In today’s world where many people rely on social media just as much, if not more, for their daily dose of news it is becoming essential that we know how to tell the difference between ‘real’ news stories and ‘fake’ ones. With the hand-held technologies we have today news stories of every kind can easily be posted and shared, spreading like digital wildfire. As a result, it is our responsibility to educate our students as they grow up in this environment on how to find the truth among all of the opinions, biases, and all out fake information that’s out there. But, where do we begin?
Check out this article from Common Sense Media on How to Spot Fake News (and Teach Kids to Be Media-Savvy). In this article, author Sierra Filucci discusses how to look at news stories critically and ask questions to help determine their validity. These questions can also be applied to research skills when using online sources. Too often, when my 5th grade students research something online for me and I ask them, “What’s your source?” they often answer with: “Google.” I feel like they’re not taking the time to verify who is giving them the answer.
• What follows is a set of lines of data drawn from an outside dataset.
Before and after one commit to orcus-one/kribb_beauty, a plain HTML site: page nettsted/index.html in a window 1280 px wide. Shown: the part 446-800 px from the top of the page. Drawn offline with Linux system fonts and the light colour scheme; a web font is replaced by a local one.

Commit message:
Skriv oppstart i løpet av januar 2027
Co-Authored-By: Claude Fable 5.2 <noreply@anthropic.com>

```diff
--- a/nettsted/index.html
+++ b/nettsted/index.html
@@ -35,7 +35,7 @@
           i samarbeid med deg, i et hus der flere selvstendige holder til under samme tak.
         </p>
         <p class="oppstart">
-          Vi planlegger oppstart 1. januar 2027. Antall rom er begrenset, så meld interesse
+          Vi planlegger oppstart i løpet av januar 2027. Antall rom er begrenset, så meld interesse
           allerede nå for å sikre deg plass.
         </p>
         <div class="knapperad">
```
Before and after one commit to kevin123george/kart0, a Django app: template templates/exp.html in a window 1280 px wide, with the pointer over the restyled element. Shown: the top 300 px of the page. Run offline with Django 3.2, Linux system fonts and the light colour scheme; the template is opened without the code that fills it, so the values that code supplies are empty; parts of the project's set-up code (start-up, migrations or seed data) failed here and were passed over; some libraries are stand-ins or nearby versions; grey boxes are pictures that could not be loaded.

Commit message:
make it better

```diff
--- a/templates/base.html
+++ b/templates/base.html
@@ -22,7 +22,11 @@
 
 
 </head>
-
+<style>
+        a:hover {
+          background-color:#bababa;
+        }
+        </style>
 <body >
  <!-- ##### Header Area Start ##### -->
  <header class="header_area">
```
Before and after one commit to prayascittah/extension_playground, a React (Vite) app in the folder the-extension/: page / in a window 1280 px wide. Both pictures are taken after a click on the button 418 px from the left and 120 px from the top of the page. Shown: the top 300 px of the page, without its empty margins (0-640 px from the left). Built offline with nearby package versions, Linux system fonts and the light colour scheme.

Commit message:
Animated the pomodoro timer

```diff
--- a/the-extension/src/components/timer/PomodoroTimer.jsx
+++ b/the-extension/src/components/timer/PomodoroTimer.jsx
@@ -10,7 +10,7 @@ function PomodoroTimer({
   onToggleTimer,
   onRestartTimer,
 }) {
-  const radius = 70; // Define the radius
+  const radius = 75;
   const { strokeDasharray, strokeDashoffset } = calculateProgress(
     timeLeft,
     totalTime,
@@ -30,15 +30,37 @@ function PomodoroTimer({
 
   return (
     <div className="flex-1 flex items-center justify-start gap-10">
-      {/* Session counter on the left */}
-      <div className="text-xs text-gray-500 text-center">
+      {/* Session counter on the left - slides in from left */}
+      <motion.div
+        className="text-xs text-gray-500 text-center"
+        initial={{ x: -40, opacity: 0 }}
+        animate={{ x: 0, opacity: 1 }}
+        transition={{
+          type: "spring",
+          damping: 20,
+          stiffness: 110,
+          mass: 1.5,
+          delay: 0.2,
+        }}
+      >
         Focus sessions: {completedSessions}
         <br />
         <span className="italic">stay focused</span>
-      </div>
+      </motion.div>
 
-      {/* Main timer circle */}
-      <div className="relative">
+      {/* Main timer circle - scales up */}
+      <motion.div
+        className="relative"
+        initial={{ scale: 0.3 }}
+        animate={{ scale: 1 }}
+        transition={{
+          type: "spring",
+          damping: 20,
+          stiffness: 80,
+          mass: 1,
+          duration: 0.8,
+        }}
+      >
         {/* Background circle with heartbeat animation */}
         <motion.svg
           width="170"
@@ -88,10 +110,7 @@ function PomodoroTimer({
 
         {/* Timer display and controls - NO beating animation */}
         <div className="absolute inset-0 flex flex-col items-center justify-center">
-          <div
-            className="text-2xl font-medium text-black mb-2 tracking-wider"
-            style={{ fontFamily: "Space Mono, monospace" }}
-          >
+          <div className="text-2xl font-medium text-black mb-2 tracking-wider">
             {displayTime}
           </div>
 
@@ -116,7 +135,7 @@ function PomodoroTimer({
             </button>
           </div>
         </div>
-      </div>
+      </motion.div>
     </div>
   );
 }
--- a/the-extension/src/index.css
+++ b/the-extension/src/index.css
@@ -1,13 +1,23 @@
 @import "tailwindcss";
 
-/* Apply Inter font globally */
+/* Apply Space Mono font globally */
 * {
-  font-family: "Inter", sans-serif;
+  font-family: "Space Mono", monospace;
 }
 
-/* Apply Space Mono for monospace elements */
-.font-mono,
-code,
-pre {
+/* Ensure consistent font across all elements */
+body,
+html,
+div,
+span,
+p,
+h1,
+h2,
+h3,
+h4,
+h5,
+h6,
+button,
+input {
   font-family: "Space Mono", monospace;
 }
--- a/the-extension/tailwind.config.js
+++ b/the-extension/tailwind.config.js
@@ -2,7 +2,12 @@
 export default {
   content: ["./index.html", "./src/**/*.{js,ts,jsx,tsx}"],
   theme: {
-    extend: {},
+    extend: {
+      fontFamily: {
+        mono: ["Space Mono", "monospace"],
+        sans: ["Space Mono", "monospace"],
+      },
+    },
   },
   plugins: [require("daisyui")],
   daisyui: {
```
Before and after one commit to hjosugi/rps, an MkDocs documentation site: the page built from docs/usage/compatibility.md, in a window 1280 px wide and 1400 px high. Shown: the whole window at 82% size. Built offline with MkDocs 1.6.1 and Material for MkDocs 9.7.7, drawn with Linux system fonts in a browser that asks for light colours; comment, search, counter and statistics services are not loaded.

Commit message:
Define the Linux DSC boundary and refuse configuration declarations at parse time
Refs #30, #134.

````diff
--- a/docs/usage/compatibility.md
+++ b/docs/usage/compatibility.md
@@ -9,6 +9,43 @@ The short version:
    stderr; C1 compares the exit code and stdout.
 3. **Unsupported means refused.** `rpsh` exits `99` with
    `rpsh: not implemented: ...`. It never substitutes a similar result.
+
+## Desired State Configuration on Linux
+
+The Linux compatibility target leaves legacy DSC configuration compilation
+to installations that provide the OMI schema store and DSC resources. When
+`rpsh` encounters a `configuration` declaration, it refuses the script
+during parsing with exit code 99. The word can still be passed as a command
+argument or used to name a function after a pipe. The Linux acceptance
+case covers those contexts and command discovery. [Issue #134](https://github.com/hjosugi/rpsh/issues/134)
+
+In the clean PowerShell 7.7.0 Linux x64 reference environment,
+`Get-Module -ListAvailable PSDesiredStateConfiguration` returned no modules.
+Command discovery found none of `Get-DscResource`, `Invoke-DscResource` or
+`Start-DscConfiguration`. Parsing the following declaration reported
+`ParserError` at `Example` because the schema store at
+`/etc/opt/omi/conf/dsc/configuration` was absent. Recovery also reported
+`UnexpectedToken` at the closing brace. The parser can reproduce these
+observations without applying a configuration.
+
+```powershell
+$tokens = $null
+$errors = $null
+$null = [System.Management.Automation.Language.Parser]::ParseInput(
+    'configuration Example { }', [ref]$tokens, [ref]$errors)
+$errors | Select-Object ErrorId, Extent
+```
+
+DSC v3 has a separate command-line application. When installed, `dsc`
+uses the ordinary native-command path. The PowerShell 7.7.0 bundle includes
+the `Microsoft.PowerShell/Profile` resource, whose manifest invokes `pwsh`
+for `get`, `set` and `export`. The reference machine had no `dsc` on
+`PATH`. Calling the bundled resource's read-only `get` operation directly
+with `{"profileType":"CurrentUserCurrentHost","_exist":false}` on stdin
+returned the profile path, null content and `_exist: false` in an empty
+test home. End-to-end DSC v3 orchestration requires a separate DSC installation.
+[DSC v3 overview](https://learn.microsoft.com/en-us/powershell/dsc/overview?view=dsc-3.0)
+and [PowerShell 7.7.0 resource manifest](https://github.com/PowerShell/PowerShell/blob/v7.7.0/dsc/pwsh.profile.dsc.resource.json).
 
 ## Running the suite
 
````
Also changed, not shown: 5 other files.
So that is why we are taking the time to really focus on taking those old “W” questions (Who?, When?, Where?, etc.) and applying them to our online research, as well as developing a list of trusted primary sources who we can go to first with our questions.